MSI combines the superb contrast with great colour accuracy. The Delta E of 2.07 is accurate, and the colour temperature of 6,518K is superb. The 343CQR displayed 99.1% of the sRGB colour gamut at 120.1% volume and these figures combine with the contrast to deliver bold, punchy, and accurate colours.
The 343CQR is impressive in HDR games, too. The HDR peak brightness of 578 nits is joined by a black point of 0.03 nits, which means an HDR contrast level of almost 20,000:1. That is huge, and it delivers a solid, noticeable improvement in compatible games and media, with more depth in darker areas and added dazzle in lighter sections.
The MSI only has minor HDR performance issues. Its DCI-P3 coverage level of 85.1% is fine for gaming, but it does mean you’re missing a little bit of coverage compared to the best HDR displays. The MSI’s edge-lit dimming also means that the variations in contrast and backlight strength lack nuance.
Overall, the HDR output is bold but not particularly subtle.
Nevertheless, it’s an impressive result for a mainstream display and the only way to get a better HDR experience is by splashing out for an OLED panel or a screen with superior dimming; And that means giving up the curved widescreen or spending extra cash.
The MSI rounds off its performance with impressive uniformity and great viewing angles. There’s a bit of backlight bleed but that’s barely noticeable and the 343CQR’s response time and input lag speeds are great and ensure no problem in the fastest games.
The final test saw the MSI return an Adobe RGB coverage level of 79.1%, which means that this display is not good enough to handle colour-sensitive workloads in that space.
It’s a very good set of benchmarks and it compares well to rivals. The wider AOC has marginally better gamut handling, but its contrast and refresh rate abilities are poorer. The IPS-based LG has inferior contrast and HDR performance, so the MSI is noticeably punchier.

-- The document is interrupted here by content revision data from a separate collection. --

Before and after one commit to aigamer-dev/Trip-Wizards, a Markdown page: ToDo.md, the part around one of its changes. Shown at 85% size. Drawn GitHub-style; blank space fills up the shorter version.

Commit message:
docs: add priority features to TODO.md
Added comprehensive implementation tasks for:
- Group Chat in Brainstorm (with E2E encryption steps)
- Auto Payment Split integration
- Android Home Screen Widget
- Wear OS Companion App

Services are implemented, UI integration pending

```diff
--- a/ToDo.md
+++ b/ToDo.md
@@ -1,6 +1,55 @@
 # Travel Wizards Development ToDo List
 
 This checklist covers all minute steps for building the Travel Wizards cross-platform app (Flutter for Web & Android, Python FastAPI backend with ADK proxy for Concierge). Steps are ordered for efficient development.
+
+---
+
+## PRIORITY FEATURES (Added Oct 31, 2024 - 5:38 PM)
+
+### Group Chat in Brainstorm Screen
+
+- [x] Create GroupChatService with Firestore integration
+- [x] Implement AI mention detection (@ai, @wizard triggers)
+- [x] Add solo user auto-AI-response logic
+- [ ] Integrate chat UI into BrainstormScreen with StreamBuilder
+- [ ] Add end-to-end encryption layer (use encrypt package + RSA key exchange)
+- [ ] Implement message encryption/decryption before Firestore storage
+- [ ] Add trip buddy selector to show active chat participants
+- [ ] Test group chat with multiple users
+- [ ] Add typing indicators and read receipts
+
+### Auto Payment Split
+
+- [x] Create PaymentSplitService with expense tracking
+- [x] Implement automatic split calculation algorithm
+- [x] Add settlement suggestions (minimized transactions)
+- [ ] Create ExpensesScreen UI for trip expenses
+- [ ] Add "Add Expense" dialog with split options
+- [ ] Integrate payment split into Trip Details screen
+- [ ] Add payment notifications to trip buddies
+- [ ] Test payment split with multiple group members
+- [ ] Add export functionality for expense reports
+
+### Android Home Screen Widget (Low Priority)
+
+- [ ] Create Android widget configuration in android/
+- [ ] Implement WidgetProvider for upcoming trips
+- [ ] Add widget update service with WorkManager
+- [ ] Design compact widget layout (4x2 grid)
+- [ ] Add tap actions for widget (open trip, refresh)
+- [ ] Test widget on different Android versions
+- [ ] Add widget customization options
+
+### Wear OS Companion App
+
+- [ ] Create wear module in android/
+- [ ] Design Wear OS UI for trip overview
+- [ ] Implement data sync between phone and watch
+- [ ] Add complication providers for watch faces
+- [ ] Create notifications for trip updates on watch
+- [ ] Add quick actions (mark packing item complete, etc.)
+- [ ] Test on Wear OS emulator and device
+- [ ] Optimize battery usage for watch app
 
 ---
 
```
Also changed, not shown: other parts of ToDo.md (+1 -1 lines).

Price & Availability
The MSI costs £899 in the UK from Overclockers as well as Amazon and Very, so it’s hardly cheap – the widescreen and the high resolution double the price when compared to conventional displays with this refresh rate.
You can buy it for $899 in the US from Newegg and Amazon.
When lined up against the competition, though, the 343CQR actually offers pretty good value: the wider AOC costs £899 in the UK and $1,499 in the US, and the LG will set you back £970 and $997.
Check out our chart of the best gaming monitors to see what else is available.
The MSI MPG Artymis 343CQR is a brilliant display.
It’s got fantastic SDR image quality and does a better job of handling HDR content than most gaming monitors. The resolution, tight curve and aspect ratio make it immersive and absorbing in most single-player situations.
MSI outpaces rivals when it comes to image quality and it’s usually got better design, too. This has good features and adjustment options and rock-solid build quality alongside intuitive software. It’s even handy for plenty of productivity situations, too.
There are few downsides, as with most products. Big eSports players should look elsewhere and you’ll need to make sure you’ve got a powerful graphics card to run this beast.
If your PC is sufficiently powerful and your bank account suitably flush, though, this is one of the best gaming monitors on the market, with tremendous performance and features throughout.
MSI MPG Artymis 343CQR: Specs
- Model No: 343CQR
- Panel size: 34in (86cm)
- Resolution: 3,440 x 1,440
- Display Technology: VA
- Aspect Ratio: 21:9
- Response Time (GtG): 1ms
- Viewing Angle: 178° (H)/178°(V)
- Maximum Refresh: 165Hz (with adaptive sync)
- HDR: VESA DisplayHDR 400
- Video Ports: 2 x HDMI 2.0, 1 x DisplayPort 1.4
- USB Ports: 2 x USB 3.2 Gen 1 Type-A connectors, 1 x USB 3.2 Gen 1 Type-C, 1 x USB 3.2 Gen 1 Type-C
- Other Ports: 1 x 3.5mm Mini-Jack for Headphones
- Typical Brightness: 550 nits
- Static Contrast: 3000:1
- Variable Sync: AMD FreeSync, Nvidia G-Sync compatible
- Weight: 9.2kg